> **NOTE:**
> For performance reasons, no runtime check is performed to ensure that the requested class actually belongs to your ancestry. If you want to avoid *undefined behavior* use ``efl_data_scope_safe_get()``.

Once you have the pointer to the private data of ``Example.Rectangle`` you can write to both ``width`` and ``height`` as you were doing before.

If you need to keep the private data pointer alive for a long time look into ``efl_data_ref()`` and ``efl_data_unref()``. These methods will make sure that the enclosing object is not destroyed until you are done working with its private data.

## Step Five: Per-Object Method Override ##

One final function worth knowing is ``efl_object_override()``. It allows changing some method's implementation for a particular object just as derived classes do but on a single object.

Its use case is a bit advanced so it will not be shown in this tutorial. It is related to class inheritance however so is worthy of note.

## Summary ##

In this tutorial, you've learned:

* **Derived classes** can be created with Eolian.
* **Methods overridden by the derived class** are automatically called when a derived class object is used.
* **Public data** of the parent class can be accessed through its **public accessors**.
* **Private data** of the parent class can be accessed through ``efl_data_scope_get()``.
* **Method implementations on individual objects** can be overridden using ``efl_object_override()``.

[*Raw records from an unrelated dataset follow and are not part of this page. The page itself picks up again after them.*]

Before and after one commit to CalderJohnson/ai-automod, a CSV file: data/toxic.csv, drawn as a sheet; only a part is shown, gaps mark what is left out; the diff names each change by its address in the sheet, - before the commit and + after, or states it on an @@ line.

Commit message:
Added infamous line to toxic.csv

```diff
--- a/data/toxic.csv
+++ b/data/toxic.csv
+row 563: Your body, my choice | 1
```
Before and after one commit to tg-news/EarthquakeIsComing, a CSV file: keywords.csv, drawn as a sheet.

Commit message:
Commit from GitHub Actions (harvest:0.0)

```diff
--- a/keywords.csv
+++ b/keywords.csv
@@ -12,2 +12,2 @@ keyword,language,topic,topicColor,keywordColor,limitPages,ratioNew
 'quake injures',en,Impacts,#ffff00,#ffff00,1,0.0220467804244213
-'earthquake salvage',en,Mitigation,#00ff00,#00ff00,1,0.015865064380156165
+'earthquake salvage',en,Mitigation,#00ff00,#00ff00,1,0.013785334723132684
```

## Further Reading ##

[Creating New Classes](eo-classes.md)
:    Teaches the basis of class creation with Eo

[Multiple Inheritance](eo-multiinherit.md)
:    Moves forward and explains how to inherit from more than one class at a time